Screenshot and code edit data
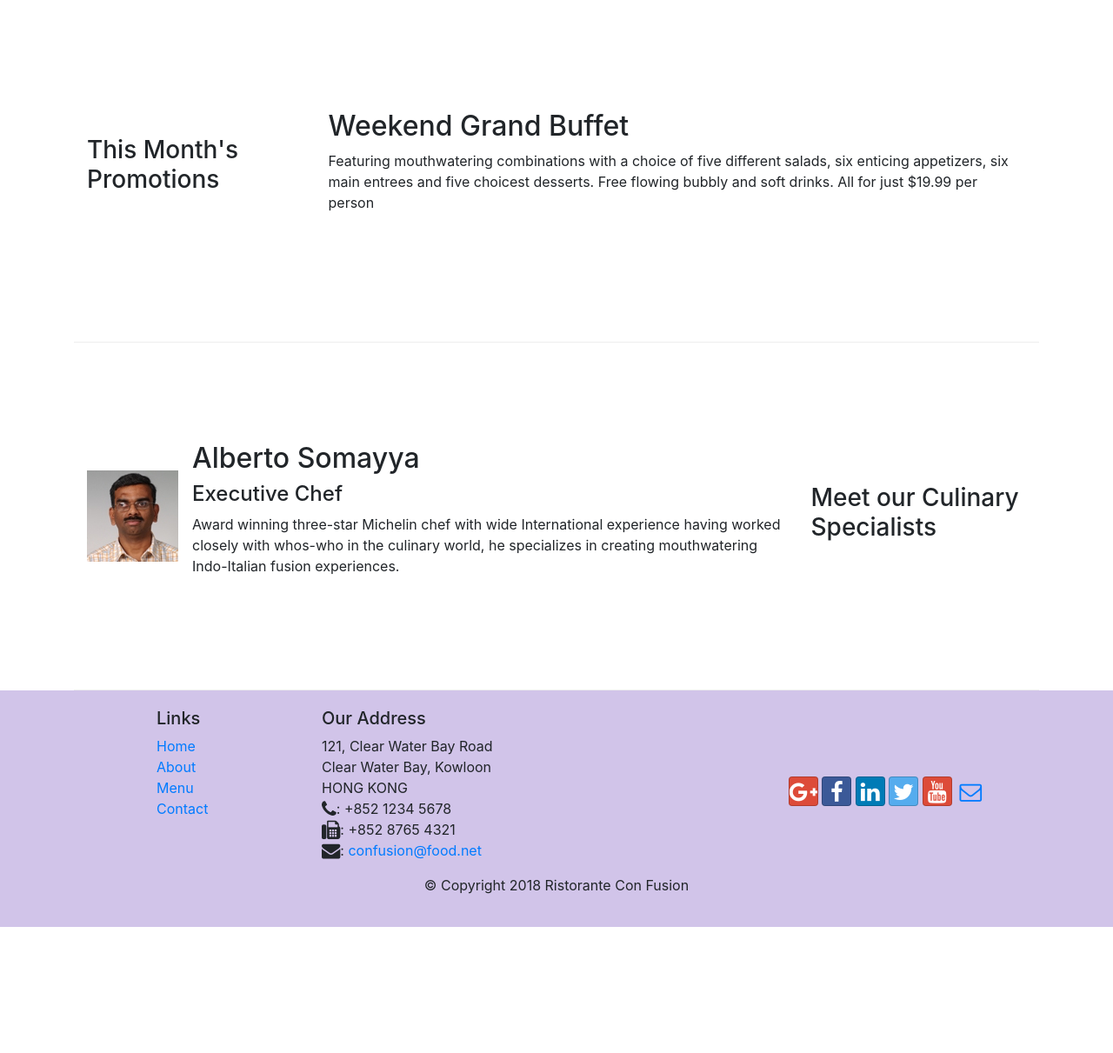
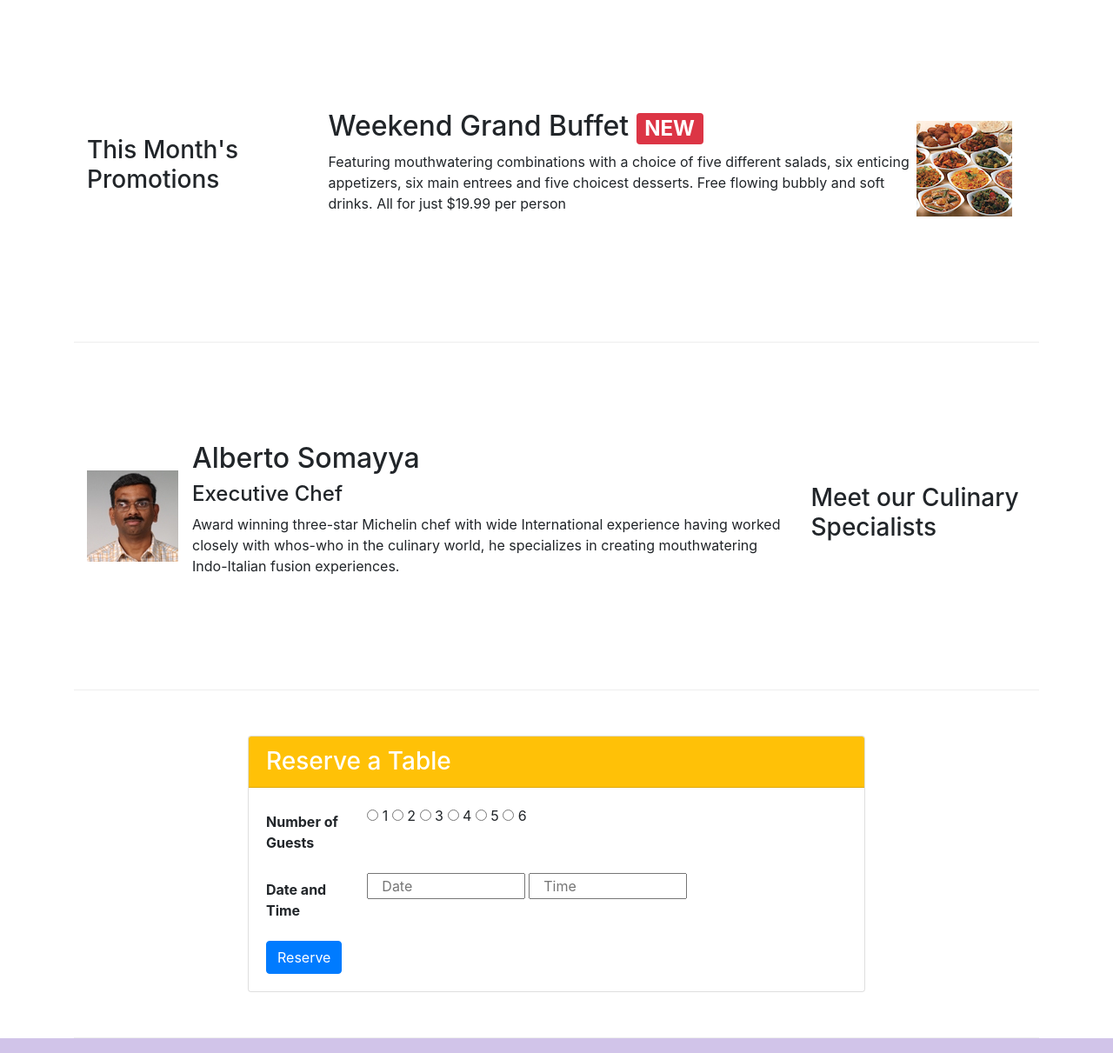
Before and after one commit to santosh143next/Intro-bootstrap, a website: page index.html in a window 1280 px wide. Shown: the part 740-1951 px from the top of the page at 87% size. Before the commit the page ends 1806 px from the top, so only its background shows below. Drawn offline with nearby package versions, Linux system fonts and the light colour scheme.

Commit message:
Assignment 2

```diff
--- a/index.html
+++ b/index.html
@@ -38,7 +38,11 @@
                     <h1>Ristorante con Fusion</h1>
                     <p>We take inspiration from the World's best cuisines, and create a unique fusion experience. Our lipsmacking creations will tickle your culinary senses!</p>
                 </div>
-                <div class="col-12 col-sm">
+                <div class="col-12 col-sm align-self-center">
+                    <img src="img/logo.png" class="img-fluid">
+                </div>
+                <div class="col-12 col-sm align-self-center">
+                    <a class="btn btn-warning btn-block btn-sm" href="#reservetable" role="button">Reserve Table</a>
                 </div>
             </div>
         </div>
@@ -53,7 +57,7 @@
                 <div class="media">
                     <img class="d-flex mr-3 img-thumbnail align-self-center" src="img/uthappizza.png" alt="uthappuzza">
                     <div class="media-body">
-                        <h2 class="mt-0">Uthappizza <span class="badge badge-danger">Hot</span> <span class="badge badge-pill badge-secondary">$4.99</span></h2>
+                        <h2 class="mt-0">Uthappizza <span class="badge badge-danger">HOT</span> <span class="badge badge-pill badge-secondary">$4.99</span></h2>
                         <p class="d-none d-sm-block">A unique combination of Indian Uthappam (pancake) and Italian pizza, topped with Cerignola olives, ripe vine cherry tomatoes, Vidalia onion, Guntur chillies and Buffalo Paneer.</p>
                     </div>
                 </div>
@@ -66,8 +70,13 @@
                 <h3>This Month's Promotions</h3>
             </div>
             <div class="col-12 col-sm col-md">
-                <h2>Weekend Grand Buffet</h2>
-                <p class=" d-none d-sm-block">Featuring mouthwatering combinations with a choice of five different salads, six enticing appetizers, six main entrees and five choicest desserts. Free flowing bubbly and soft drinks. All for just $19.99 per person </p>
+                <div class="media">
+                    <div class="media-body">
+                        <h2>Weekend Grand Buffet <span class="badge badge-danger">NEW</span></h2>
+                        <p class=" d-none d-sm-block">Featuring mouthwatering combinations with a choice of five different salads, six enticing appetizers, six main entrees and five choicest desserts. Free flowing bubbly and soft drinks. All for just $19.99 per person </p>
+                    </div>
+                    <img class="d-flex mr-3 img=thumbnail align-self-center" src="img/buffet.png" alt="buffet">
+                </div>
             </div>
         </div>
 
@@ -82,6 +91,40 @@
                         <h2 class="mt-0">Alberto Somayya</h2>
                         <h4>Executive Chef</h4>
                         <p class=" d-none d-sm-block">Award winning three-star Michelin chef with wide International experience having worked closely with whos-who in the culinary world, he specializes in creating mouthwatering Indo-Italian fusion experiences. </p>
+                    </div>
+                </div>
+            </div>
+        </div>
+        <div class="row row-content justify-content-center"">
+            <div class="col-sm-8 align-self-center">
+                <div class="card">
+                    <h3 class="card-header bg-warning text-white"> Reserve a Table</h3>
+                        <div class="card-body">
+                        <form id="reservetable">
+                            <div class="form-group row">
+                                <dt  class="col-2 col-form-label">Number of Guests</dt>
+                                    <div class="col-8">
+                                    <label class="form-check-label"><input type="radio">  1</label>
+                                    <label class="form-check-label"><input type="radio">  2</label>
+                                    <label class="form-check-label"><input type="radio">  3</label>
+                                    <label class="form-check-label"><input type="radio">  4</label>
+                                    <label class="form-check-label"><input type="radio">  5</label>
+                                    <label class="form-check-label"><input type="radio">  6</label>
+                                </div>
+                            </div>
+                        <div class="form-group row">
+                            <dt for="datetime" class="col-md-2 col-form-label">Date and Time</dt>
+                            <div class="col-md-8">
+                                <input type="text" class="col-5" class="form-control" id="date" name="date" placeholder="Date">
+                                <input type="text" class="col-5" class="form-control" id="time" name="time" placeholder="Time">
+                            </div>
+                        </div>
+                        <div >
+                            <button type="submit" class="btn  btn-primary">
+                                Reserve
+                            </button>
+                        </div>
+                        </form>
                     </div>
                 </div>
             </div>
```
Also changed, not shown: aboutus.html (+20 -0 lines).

* * *

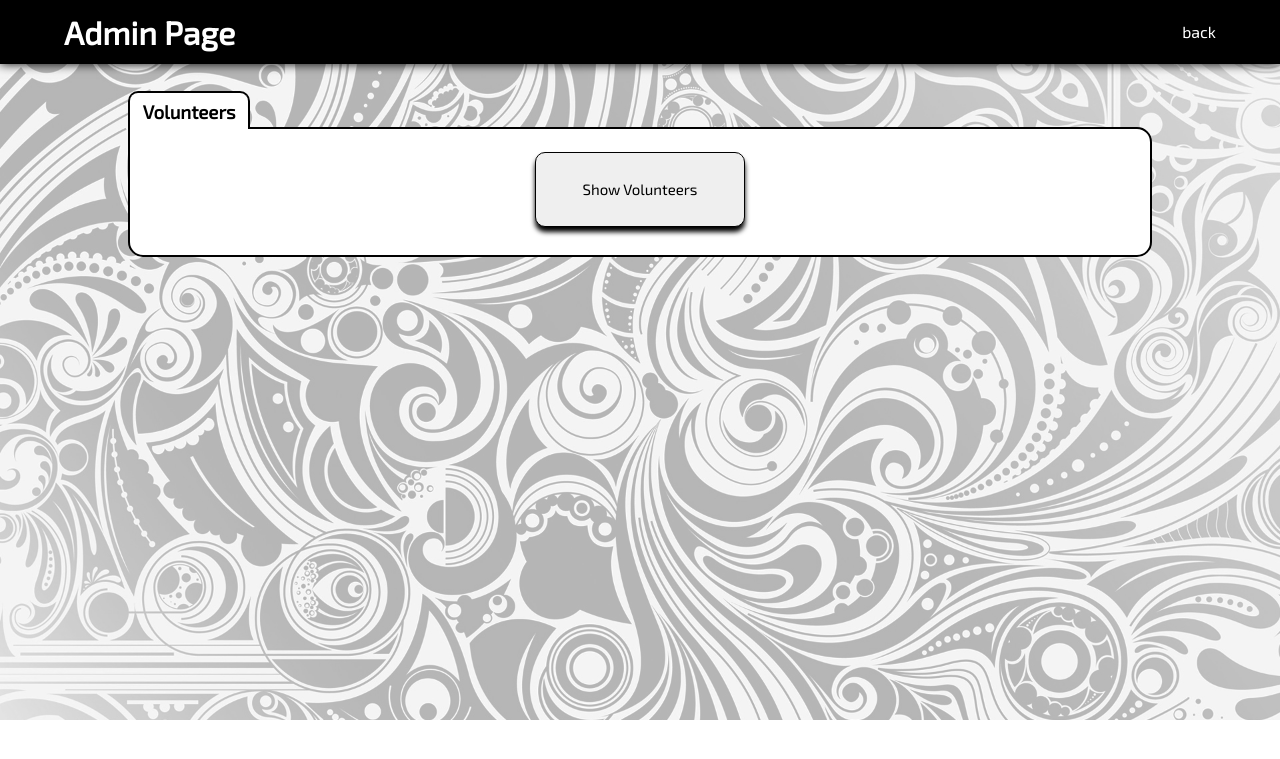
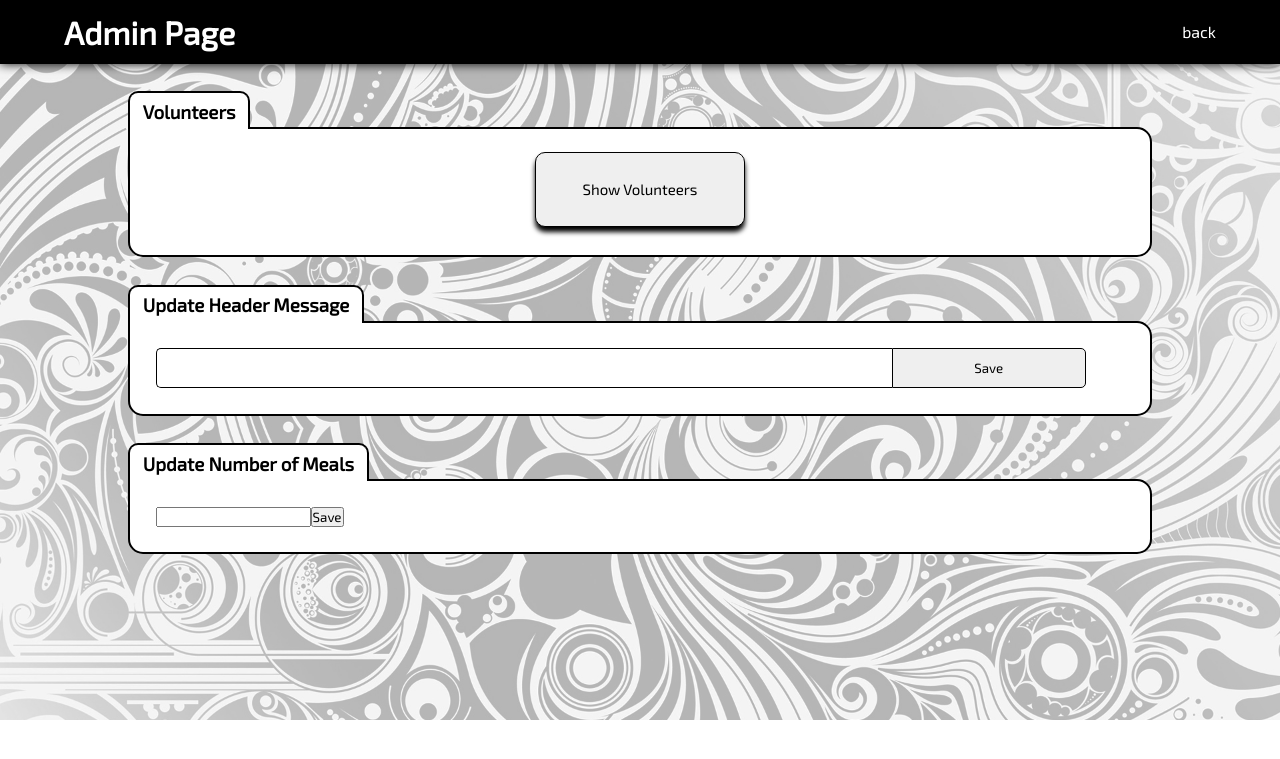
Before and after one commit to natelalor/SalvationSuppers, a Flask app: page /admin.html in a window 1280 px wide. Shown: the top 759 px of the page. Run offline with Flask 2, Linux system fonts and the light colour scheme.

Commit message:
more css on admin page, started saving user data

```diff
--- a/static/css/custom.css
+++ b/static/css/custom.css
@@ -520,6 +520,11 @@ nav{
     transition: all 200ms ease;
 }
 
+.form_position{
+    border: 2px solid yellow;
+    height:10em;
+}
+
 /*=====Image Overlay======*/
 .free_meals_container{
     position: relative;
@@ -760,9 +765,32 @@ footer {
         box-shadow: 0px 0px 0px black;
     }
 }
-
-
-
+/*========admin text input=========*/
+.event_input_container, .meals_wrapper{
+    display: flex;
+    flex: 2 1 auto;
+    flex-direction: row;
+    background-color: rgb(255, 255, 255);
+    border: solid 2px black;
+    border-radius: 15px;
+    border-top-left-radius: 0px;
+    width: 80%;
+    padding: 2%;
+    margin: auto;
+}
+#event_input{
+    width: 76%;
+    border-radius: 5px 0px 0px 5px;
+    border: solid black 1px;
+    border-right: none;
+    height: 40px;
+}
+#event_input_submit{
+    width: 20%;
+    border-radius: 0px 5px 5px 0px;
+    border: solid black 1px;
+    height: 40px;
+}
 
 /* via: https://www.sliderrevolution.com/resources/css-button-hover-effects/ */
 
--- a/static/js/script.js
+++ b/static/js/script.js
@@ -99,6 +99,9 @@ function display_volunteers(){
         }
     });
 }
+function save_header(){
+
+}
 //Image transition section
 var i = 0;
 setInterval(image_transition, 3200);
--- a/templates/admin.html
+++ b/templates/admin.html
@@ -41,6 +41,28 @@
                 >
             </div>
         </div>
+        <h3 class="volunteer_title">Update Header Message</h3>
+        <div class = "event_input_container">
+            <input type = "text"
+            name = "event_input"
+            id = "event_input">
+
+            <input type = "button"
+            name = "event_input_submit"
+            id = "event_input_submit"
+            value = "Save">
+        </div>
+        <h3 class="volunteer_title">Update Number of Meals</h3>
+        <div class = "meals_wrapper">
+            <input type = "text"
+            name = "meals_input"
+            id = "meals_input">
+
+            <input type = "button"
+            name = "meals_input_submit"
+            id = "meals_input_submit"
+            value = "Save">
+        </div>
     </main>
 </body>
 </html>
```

» THE PROBLEM
Using the string "solid" as the search term, count the lines of the data above that hold it and report that number alone.

» RESULT
4